[Front-end code change data]
* * * *

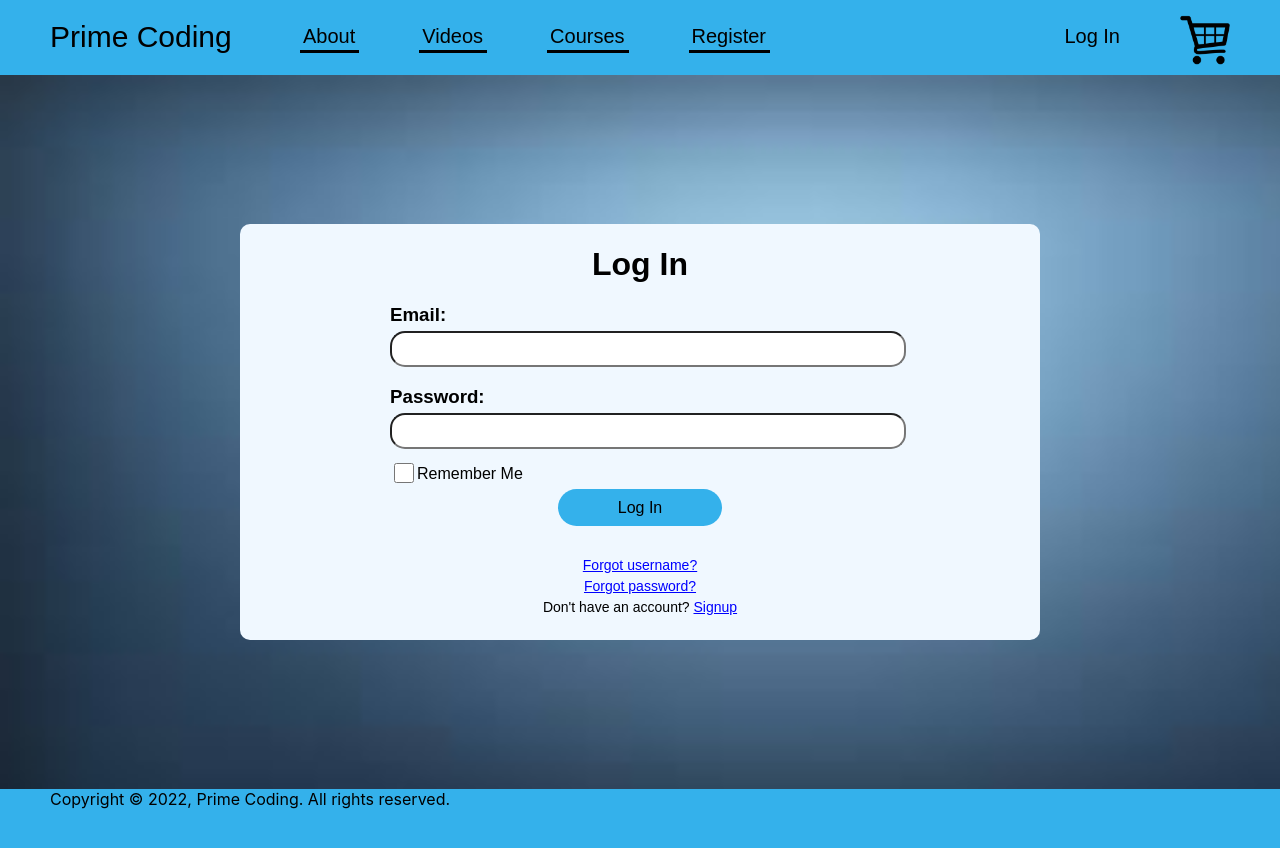
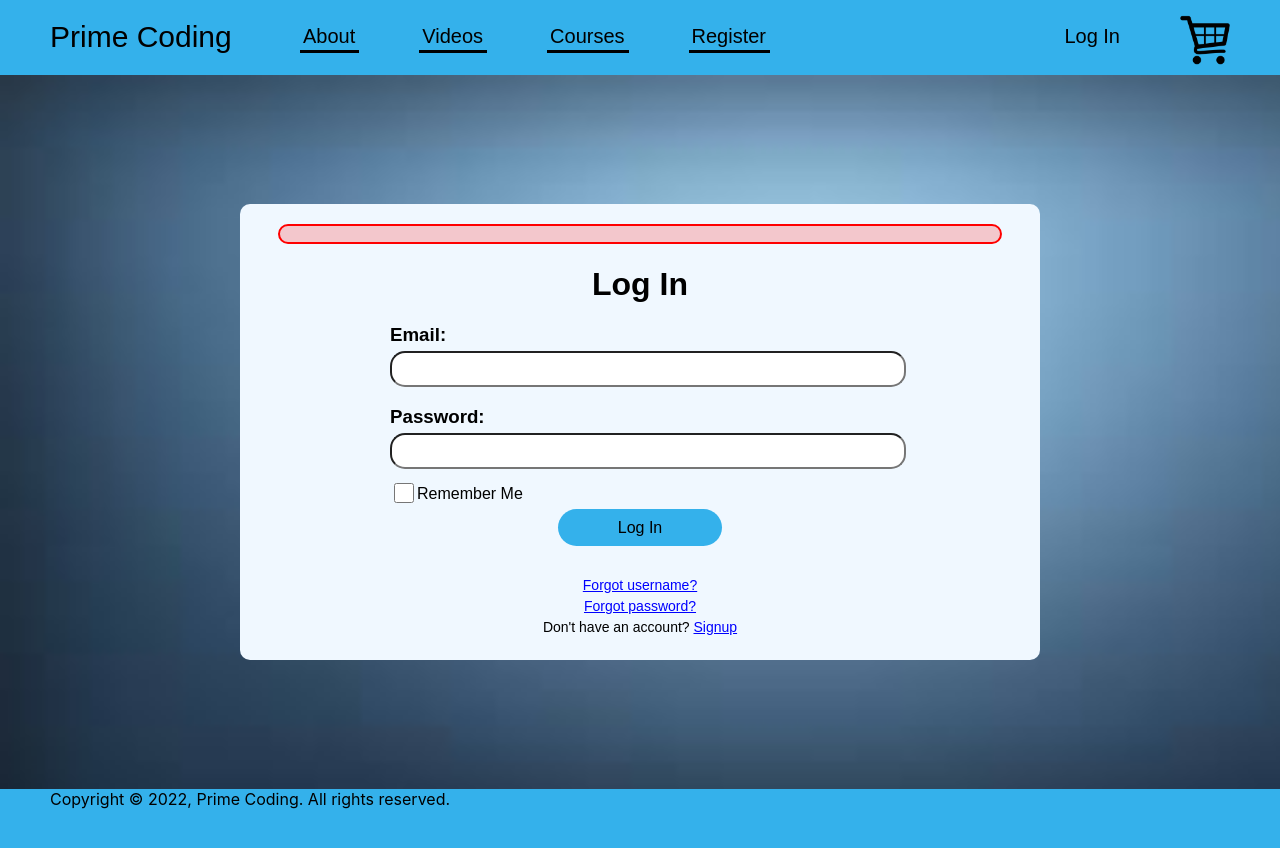
Before and after one commit to pydim001/PrimeCoding, a React (Create React App) app: page /login in a window 1280 px wide. Shown: the top 848 px of the page. Built offline with nearby package versions, Linux system fonts and the light colour scheme.

Commit message:
error msg

```diff
--- a/src/components/ErrorMessage.js
+++ b/src/components/ErrorMessage.js
@@ -1,7 +1,7 @@
 import "./ErrorMessage.css";
 
 function ErrorMessage(props) {
-    const successes = ["Logged in", "New User Created"]
+    const successes = ["Logged in", "New User Created", ""]
     if (!successes.includes(props.message)) {
         return (
             <div id="err-box">
--- a/src/components/Field.js
+++ b/src/components/Field.js
@@ -1,4 +1,3 @@
-import { useState } from "react";
 import "./Field.css";
 
 function Field(props) {
--- a/src/pages/LogIn.css
+++ b/src/pages/LogIn.css
@@ -65,3 +65,8 @@
 .f-links {
     color: blue;
 }
+
+#log-err {
+    text-align: left;
+    margin-top: 20px;
+}
--- a/src/pages/LogIn.js
+++ b/src/pages/LogIn.js
@@ -6,9 +6,11 @@ import Field from "../components/Field";
 import { useState } from "react";
 import { postFetch } from "../fetch";
 import ErrorMessage from "../components/ErrorMessage";
+//import ErrorMessage from "../components/ErrorMessage";
 
 function LogIn(props) {
 
+    // eslint-disable-next-line
     const [data, setData] = useState();
 
     const [email, setEmail] = useState();
@@ -25,6 +27,9 @@ function LogIn(props) {
     return (
         <div id="login-page">
             <div id="login-header">
+                <div id="log-err">
+                    <ErrorMessage message={data} />
+                </div>
                 <h1>Log In</h1>
                 <div id="username">
                     <Field name="Email" width={500} type="text" onChange={setEmail} />
--- a/src/pages/SignUp.js
+++ b/src/pages/SignUp.js
@@ -3,10 +3,11 @@ import Field from "../components/Field";
 import ReqButton from "../components/ReqButton";
 import { useState } from 'react';
 import { postFetch } from "../fetch";
-import ErrorMessage from "../components/ErrorMessage";
+//import ErrorMessage from "../components/ErrorMessage";
 
 function SignUp() {
 
+    // eslint-disable-next-line
     const [data, setData] = useState();
 
     const [firstName, setFirstName] = useState();
--- a/src/pages/Video.js
+++ b/src/pages/Video.js
@@ -1,10 +1,10 @@
 import './Video.css';
 import { getFetch } from '../fetch';
 import { useState } from 'react';
-import ErrorMessage from '../components/ErrorMessage';
+//import ErrorMessage from '../components/ErrorMessage';
 
 function Video() {
-
+    // eslint-disable-next-line
     const [data, setData] = useState();
     getFetch("videos/").then(res => { setData(res) });
 
```
Also changed, not shown: 1 other file (tests, documents, lock files or other folders).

* * * *

▶ What to do: Please write every line above out exactly as given, except for any pictures.

▶ Exercise answer:
Before and after one commit to pydim001/PrimeCoding, a React (Create React App) app: page /login in a window 1280 px wide. Shown: the top 848 px of the page. Built offline with nearby package versions, Linux system fonts and the light colour scheme.

Commit message:
error msg

```diff
--- a/src/components/ErrorMessage.js
+++ b/src/components/ErrorMessage.js
@@ -1,7 +1,7 @@
 import "./ErrorMessage.css";
 
 function ErrorMessage(props) {
-    const successes = ["Logged in", "New User Created"]
+    const successes = ["Logged in", "New User Created", ""]
     if (!successes.includes(props.message)) {
         return (
             <div id="err-box">
--- a/src/components/Field.js
+++ b/src/components/Field.js
@@ -1,4 +1,3 @@
-import { useState } from "react";
 import "./Field.css";
 
 function Field(props) {
--- a/src/pages/LogIn.css
+++ b/src/pages/LogIn.css
@@ -65,3 +65,8 @@
 .f-links {
     color: blue;
 }
+
+#log-err {
+    text-align: left;
+    margin-top: 20px;
+}
--- a/src/pages/LogIn.js
+++ b/src/pages/LogIn.js
@@ -6,9 +6,11 @@ import Field from "../components/Field";
 import { useState } from "react";
 import { postFetch } from "../fetch";
 import ErrorMessage from "../components/ErrorMessage";
+//import ErrorMessage from "../components/ErrorMessage";
 
 function LogIn(props) {
 
+    // eslint-disable-next-line
     const [data, setData] = useState();
 
     const [email, setEmail] = useState();
@@ -25,6 +27,9 @@ function LogIn(props) {
     return (
         <div id="login-page">
             <div id="login-header">
+                <div id="log-err">
+                    <ErrorMessage message={data} />
+                </div>
                 <h1>Log In</h1>
                 <div id="username">
                     <Field name="Email" width={500} type="text" onChange={setEmail} />
--- a/src/pages/SignUp.js
+++ b/src/pages/SignUp.js
@@ -3,10 +3,11 @@ import Field from "../components/Field";
 import ReqButton from "../components/ReqButton";
 import { useState } from 'react';
 import { postFetch } from "../fetch";
-import ErrorMessage from "../components/ErrorMessage";
+//import ErrorMessage from "../components/ErrorMessage";
 
 function SignUp() {
 
+    // eslint-disable-next-line
     const [data, setData] = useState();
 
     const [firstName, setFirstName] = useState();
--- a/src/pages/Video.js
+++ b/src/pages/Video.js
@@ -1,10 +1,10 @@
 import './Video.css';
 import { getFetch } from '../fetch';
 import { useState } from 'react';
-import ErrorMessage from '../components/ErrorMessage';
+//import ErrorMessage from '../components/ErrorMessage';
 
 function Video() {
-
+    // eslint-disable-next-line
     const [data, setData] = useState();
     getFetch("videos/").then(res => { setData(res) });
 
```
Also changed, not shown: 1 other file (tests, documents, lock files or other folders).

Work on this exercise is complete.